by James Howard Kunstler
The Covid-19 virus itself didn’t run the United States into a ditch but it exposed the weakness and rot in the nation’s drive-train, and now all of us passengers on that disabled bus must decide whether to stay helplessly inside the smoldering wreckage arguing over who’s to blame, or begin a long, uncertain march down the road on our own two feet to a place of new arrangements.
In 1918, the country was lashed by a far deadlier pandemic disease at the same time it was fighting a world war, and daily life barely missed a step. The economy then was emphatically one of production, not the mere consumption of things made elsewhere in the world (exchanged for US IOUs), nor of tanning parlors, nail salons, streaming services, and Pilates studios.
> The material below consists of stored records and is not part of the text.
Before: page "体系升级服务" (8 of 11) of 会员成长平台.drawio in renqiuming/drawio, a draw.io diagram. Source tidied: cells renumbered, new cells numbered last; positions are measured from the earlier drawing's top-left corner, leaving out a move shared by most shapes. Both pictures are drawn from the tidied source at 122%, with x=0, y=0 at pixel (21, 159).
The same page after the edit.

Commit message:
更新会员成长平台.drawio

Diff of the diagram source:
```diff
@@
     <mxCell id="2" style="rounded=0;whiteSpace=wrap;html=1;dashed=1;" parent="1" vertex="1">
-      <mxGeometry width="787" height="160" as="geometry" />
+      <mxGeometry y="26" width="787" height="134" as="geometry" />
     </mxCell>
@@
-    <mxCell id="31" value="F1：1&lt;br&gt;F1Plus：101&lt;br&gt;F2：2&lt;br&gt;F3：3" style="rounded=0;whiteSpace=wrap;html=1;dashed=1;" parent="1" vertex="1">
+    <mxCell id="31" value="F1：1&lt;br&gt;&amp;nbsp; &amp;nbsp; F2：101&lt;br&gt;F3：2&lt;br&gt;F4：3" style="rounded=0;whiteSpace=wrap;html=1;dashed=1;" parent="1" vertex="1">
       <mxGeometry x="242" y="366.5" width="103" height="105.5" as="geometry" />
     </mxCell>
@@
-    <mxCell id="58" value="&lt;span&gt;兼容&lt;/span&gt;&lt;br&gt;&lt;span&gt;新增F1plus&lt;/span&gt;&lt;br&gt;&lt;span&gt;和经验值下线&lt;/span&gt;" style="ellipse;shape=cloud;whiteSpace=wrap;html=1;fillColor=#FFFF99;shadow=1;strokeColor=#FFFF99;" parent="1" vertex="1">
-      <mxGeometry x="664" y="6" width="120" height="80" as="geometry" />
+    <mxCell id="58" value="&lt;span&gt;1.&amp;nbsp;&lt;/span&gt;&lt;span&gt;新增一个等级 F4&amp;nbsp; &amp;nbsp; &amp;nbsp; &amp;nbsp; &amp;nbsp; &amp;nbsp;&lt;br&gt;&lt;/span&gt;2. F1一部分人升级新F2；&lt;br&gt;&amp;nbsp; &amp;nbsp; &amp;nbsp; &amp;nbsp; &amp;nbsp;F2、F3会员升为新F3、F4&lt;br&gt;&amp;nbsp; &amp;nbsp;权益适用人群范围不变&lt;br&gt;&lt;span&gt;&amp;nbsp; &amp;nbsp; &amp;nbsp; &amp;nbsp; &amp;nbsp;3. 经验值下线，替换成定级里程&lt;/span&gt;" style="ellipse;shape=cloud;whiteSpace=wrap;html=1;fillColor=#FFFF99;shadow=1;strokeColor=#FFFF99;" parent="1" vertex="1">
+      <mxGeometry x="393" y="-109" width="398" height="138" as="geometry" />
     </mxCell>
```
The economy was a mix of large, medium, and small enterprises, not just floundering giants, especially in the retail commerce of goods.